Start of Block

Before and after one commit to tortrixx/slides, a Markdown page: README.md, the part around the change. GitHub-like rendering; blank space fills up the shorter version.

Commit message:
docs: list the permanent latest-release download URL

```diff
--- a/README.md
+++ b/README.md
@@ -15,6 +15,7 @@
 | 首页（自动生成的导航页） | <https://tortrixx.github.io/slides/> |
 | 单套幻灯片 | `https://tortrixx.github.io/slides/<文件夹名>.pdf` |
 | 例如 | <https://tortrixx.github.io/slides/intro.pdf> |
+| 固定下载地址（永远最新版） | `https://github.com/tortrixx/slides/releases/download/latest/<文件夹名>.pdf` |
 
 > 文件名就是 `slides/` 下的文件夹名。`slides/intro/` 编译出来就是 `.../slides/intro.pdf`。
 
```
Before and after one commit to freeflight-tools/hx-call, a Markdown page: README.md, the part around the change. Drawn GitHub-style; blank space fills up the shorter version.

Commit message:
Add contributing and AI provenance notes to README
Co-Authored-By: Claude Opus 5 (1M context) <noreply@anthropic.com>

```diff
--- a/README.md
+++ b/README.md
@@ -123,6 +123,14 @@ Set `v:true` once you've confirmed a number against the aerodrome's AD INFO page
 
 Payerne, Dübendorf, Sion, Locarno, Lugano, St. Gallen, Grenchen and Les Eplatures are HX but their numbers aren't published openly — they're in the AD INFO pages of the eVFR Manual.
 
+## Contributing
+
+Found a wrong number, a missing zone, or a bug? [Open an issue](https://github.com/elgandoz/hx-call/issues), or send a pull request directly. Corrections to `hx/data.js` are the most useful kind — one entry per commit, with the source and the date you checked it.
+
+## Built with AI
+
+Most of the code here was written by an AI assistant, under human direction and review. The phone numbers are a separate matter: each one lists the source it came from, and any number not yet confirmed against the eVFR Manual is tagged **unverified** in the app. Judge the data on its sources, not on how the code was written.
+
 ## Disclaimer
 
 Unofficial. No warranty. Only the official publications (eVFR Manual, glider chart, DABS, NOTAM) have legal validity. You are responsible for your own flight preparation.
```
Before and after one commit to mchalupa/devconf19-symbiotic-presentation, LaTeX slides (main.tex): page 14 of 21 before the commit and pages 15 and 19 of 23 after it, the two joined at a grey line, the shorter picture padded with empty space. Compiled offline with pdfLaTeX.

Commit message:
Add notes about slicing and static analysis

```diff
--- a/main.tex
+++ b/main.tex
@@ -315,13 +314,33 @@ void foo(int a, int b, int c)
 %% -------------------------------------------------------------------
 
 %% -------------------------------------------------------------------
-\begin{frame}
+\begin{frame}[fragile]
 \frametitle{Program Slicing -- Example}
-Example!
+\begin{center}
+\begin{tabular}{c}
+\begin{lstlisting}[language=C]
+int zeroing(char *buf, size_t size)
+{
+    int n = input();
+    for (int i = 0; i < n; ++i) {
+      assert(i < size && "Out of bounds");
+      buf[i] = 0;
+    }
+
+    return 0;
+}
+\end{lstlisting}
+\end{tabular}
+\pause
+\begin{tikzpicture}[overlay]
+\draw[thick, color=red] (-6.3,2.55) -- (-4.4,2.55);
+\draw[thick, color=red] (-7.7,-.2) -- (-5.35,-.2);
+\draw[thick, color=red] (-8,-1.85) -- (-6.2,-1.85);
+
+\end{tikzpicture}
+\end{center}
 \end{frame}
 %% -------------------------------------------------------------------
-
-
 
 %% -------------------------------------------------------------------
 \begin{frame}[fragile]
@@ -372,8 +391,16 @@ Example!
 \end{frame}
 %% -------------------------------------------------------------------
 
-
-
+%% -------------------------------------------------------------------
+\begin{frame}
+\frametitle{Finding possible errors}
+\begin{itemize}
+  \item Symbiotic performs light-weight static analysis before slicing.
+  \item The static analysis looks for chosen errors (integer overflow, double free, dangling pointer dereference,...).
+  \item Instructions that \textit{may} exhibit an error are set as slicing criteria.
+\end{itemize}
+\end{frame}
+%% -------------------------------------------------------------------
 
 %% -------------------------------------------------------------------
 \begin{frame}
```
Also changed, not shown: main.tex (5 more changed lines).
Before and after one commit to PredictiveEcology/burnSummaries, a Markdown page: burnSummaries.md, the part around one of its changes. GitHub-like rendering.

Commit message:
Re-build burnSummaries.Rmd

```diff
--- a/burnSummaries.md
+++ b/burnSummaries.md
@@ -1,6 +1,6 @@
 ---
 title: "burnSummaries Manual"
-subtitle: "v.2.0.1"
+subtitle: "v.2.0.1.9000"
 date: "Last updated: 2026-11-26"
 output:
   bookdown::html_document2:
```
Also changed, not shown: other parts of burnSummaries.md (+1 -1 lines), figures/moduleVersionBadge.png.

End of Block

Retype the records that precede this task, keeping them exactly the same.

Before and after one commit to tortrixx/slides, a Markdown page: README.md, the part around the change. GitHub-like rendering; blank space fills up the shorter version.

Commit message:
docs: list the permanent latest-release download URL

```diff
--- a/README.md
+++ b/README.md
@@ -15,6 +15,7 @@
 | 首页（自动生成的导航页） | <https://tortrixx.github.io/slides/> |
 | 单套幻灯片 | `https://tortrixx.github.io/slides/<文件夹名>.pdf` |
 | 例如 | <https://tortrixx.github.io/slides/intro.pdf> |
+| 固定下载地址（永远最新版） | `https://github.com/tortrixx/slides/releases/download/latest/<文件夹名>.pdf` |
 
 > 文件名就是 `slides/` 下的文件夹名。`slides/intro/` 编译出来就是 `.../slides/intro.pdf`。
 
```
Before and after one commit to freeflight-tools/hx-call, a Markdown page: README.md, the part around the change. Drawn GitHub-style; blank space fills up the shorter version.

Commit message:
Add contributing and AI provenance notes to README
Co-Authored-By: Claude Opus 5 (1M context) <noreply@anthropic.com>

```diff
--- a/README.md
+++ b/README.md
@@ -123,6 +123,14 @@ Set `v:true` once you've confirmed a number against the aerodrome's AD INFO page
 
 Payerne, Dübendorf, Sion, Locarno, Lugano, St. Gallen, Grenchen and Les Eplatures are HX but their numbers aren't published openly — they're in the AD INFO pages of the eVFR Manual.
 
+## Contributing
+
+Found a wrong number, a missing zone, or a bug? [Open an issue](https://github.com/elgandoz/hx-call/issues), or send a pull request directly. Corrections to `hx/data.js` are the most useful kind — one entry per commit, with the source and the date you checked it.
+
+## Built with AI
+
+Most of the code here was written by an AI assistant, under human direction and review. The phone numbers are a separate matter: each one lists the source it came from, and any number not yet confirmed against the eVFR Manual is tagged **unverified** in the app. Judge the data on its sources, not on how the code was written.
+
 ## Disclaimer
 
 Unofficial. No warranty. Only the official publications (eVFR Manual, glider chart, DABS, NOTAM) have legal validity. You are responsible for your own flight preparation.
```
Before and after one commit to mchalupa/devconf19-symbiotic-presentation, LaTeX slides (main.tex): page 14 of 21 before the commit and pages 15 and 19 of 23 after it, the two joined at a grey line, the shorter picture padded with empty space. Compiled offline with pdfLaTeX.

Commit message:
Add notes about slicing and static analysis

```diff
--- a/main.tex
+++ b/main.tex
@@ -315,13 +314,33 @@ void foo(int a, int b, int c)
 %% -------------------------------------------------------------------
 
 %% -------------------------------------------------------------------
-\begin{frame}
+\begin{frame}[fragile]
 \frametitle{Program Slicing -- Example}
-Example!
+\begin{center}
+\begin{tabular}{c}
+\begin{lstlisting}[language=C]
+int zeroing(char *buf, size_t size)
+{
+    int n = input();
+    for (int i = 0; i < n; ++i) {
+      assert(i < size && "Out of bounds");
+      buf[i] = 0;
+    }
+
+    return 0;
+}
+\end{lstlisting}
+\end{tabular}
+\pause
+\begin{tikzpicture}[overlay]
+\draw[thick, color=red] (-6.3,2.55) -- (-4.4,2.55);
+\draw[thick, color=red] (-7.7,-.2) -- (-5.35,-.2);
+\draw[thick, color=red] (-8,-1.85) -- (-6.2,-1.85);
+
+\end{tikzpicture}
+\end{center}
 \end{frame}
 %% -------------------------------------------------------------------
-
-
 
 %% -------------------------------------------------------------------
 \begin{frame}[fragile]
@@ -372,8 +391,16 @@ Example!
 \end{frame}
 %% -------------------------------------------------------------------
 
-
-
+%% -------------------------------------------------------------------
+\begin{frame}
+\frametitle{Finding possible errors}
+\begin{itemize}
+  \item Symbiotic performs light-weight static analysis before slicing.
+  \item The static analysis looks for chosen errors (integer overflow, double free, dangling pointer dereference,...).
+  \item Instructions that \textit{may} exhibit an error are set as slicing criteria.
+\end{itemize}
+\end{frame}
+%% -------------------------------------------------------------------
 
 %% -------------------------------------------------------------------
 \begin{frame}
```
Also changed, not shown: main.tex (5 more changed lines).
Before and after one commit to PredictiveEcology/burnSummaries, a Markdown page: burnSummaries.md, the part around one of its changes. GitHub-like rendering.

Commit message:
Re-build burnSummaries.Rmd

```diff
--- a/burnSummaries.md
+++ b/burnSummaries.md
@@ -1,6 +1,6 @@
 ---
 title: "burnSummaries Manual"
-subtitle: "v.2.0.1"
+subtitle: "v.2.0.1.9000"
 date: "Last updated: 2026-11-26"
 output:
   bookdown::html_document2:
```
Also changed, not shown: other parts of burnSummaries.md (+1 -1 lines), figures/moduleVersionBadge.png.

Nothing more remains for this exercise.